Pull out every line in the data that has the string "rootRouteImport" in it.
-------- PROVIDED RECORDS
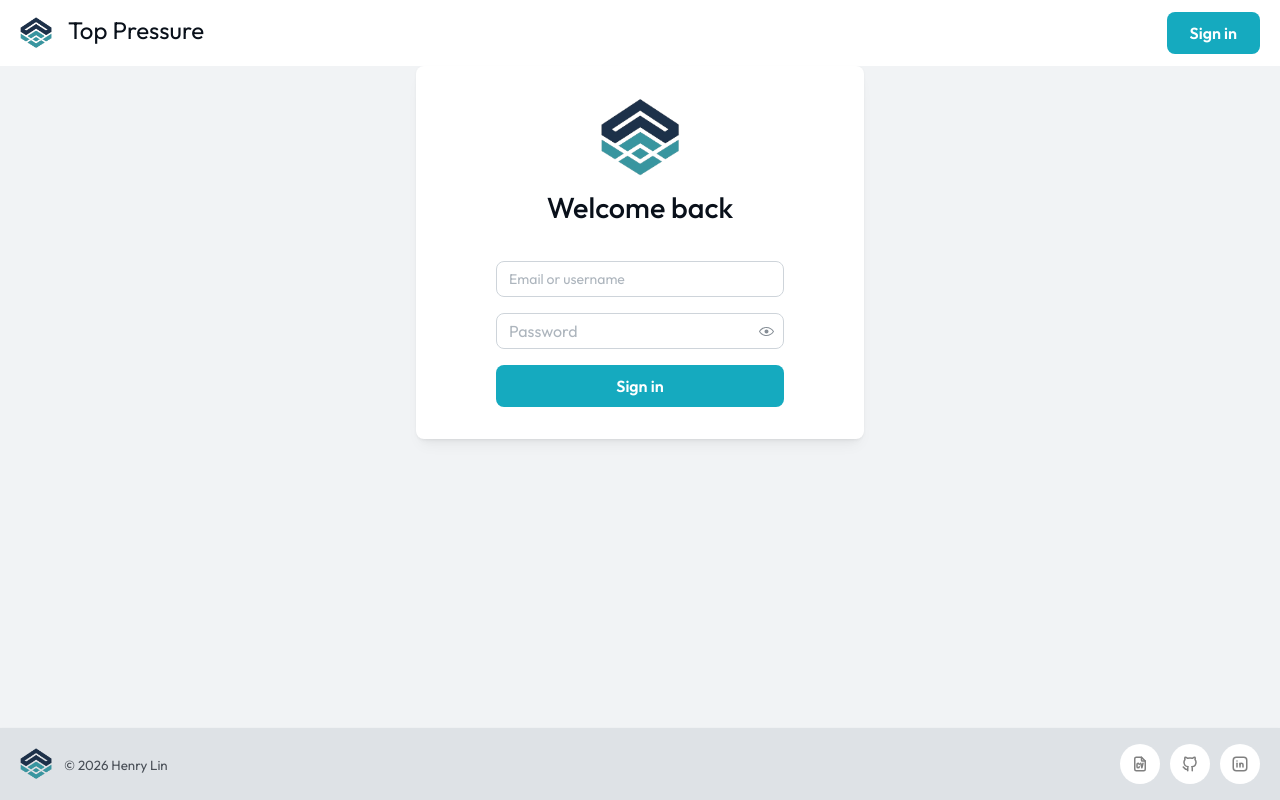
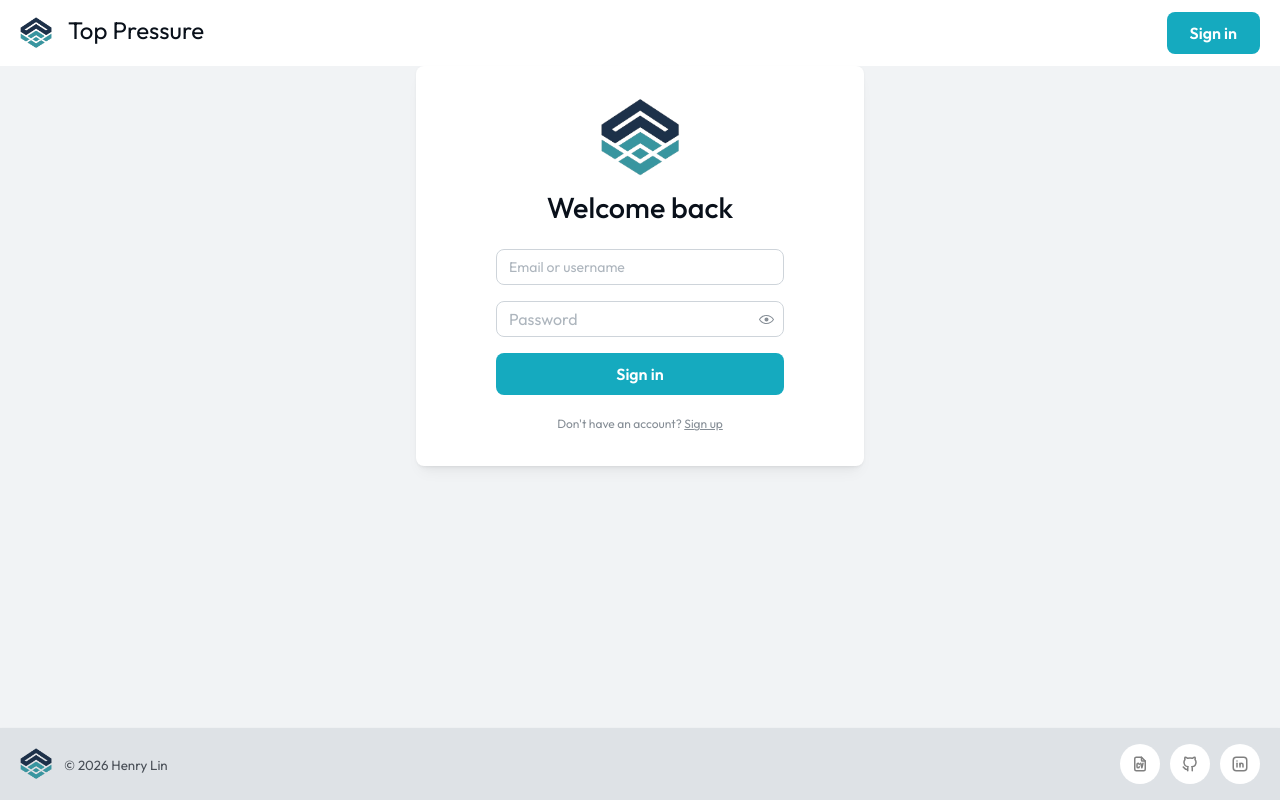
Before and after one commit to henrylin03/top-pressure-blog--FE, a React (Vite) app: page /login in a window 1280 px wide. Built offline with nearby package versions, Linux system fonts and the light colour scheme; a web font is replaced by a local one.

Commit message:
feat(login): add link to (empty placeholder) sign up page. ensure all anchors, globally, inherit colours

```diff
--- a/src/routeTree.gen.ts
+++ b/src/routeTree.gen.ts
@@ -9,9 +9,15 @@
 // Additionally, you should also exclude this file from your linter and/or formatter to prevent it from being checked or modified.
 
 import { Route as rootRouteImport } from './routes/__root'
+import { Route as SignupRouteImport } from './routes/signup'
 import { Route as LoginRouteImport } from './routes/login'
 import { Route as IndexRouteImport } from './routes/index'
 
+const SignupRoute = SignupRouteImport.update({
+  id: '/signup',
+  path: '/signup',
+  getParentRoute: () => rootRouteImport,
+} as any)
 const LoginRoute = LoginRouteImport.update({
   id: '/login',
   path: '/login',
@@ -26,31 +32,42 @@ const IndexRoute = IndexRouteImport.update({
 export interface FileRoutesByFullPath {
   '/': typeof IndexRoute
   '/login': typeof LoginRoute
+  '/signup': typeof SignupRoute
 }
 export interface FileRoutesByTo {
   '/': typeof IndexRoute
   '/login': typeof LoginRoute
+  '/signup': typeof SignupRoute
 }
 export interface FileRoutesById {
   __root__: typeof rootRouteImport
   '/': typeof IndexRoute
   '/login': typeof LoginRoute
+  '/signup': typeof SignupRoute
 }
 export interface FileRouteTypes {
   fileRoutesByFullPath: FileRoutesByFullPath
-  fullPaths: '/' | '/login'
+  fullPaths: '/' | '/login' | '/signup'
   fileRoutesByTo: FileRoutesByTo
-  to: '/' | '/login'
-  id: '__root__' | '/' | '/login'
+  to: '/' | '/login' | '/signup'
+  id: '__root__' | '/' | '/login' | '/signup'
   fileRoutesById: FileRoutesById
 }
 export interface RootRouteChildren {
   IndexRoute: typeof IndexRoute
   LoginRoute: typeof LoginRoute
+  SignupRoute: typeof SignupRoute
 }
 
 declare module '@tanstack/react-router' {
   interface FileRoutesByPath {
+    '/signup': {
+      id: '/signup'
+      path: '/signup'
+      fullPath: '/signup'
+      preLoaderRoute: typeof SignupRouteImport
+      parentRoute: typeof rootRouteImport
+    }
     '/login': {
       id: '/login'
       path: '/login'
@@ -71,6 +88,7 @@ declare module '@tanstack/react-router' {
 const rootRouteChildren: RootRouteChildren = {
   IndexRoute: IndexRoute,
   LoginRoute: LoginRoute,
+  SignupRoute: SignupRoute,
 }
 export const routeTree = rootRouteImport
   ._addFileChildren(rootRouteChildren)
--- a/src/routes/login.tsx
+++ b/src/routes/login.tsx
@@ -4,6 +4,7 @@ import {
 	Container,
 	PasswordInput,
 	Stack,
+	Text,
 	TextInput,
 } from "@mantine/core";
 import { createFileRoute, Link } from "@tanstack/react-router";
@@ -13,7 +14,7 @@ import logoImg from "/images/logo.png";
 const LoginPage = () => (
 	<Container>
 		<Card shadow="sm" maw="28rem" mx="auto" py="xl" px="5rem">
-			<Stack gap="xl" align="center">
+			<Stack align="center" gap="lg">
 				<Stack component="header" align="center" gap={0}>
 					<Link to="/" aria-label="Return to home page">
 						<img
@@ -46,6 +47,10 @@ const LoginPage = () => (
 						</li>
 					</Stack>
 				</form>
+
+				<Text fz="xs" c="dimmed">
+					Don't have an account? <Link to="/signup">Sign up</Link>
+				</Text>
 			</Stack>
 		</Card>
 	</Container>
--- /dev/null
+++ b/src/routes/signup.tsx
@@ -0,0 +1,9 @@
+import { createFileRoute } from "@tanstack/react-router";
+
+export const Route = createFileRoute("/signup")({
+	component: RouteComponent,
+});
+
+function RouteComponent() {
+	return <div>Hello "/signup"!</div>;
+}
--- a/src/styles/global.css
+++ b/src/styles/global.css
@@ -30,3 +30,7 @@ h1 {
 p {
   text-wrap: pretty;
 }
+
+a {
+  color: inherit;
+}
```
----------------
[ANSWER AREA]:
 import { Route as rootRouteImport } from './routes/__root'
+  getParentRoute: () => rootRouteImport,
   __root__: typeof rootRouteImport
+      parentRoute: typeof rootRouteImport
 export const routeTree = rootRouteImport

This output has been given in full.